I observe solstices and equinoxes and the four cross-quarter days that mark the midpoint between them – Imbloc and Beltane and Lammas and Samhain.   The changing of the seasons, the dying of the light and its rebirth . . . . These serve to divide my life upon this Earth into manageable chunks; they provide a mechanism by which I can mark the slippage of time between my now and my no-longer-me-what-then. Turn, turn, turn. There is a season.

Right now my husband and I are binge-watching seasons of Through the Wormhole, a documentary series which first premiered on the Science Channel in 2011. Astrophysics is our guilty pleasure. Hosted by Morgan Freeman (who better than Hollywood’s idea of God?) and featuring a geek’s gallery of rock star scientists, it addresses all the big questions: “Is There a Creator?” “What Happened Before the Beginning?” “Does the Universe Have an Edge?,” and, of course, the great granddaddy of all queries, “Is There Life After Death?” Not a one of us that doesn’t have a dog in that fight.
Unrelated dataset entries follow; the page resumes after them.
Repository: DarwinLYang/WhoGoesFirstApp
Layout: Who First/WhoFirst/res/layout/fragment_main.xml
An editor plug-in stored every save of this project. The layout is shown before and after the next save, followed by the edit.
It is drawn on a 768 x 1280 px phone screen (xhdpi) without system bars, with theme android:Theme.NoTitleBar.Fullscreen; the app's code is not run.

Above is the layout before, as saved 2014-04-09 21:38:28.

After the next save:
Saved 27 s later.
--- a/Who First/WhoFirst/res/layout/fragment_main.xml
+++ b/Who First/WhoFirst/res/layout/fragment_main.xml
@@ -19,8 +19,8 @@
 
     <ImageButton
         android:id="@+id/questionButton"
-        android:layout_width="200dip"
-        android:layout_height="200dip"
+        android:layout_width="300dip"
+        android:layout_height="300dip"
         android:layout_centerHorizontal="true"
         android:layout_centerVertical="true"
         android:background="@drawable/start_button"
The series bedazzles me, which is not to say that I comprehend the science behind it. My math skills, or, to be more specific, my appalling lack thereof meant that I never was able to rise to the occasion of chemistry and physics and instead was left to languish in the lowly slough that was General Math where I learned to work a cash register, a role that the Digital Age would soon render . . . along with most of my other skills . . . redundant. I cannot divide fractions or, for that matter, calculate a tip to save my life, but I stand amazed before the immensity of the Universe and those rarest of individuals who, in defiance of all that was cool, chose a career in Science.

I long ago abandoned conventional religion as too puny a construct to account for so ginormous a thing as a multiverse. Would you choose to have your child’s serious illness treated by a Stone Age physician or a modern specialist? Why then would you look to the religion of a nomadic Stone Age tribe for answers to the kind of questions  Through the Wormhole poses? But physics . . . that’s big enough. That’s a different story.

If only someone had told me as a teenager how not-boring science was. If only someone had mentioned that it had the potential to unlock the mysteries of the Universe. But would I have listened, adrift in hormonal soup as I was?

If there’s one thing I have learned, it is this: education is wasted . . . utterly wasted . . . on the young.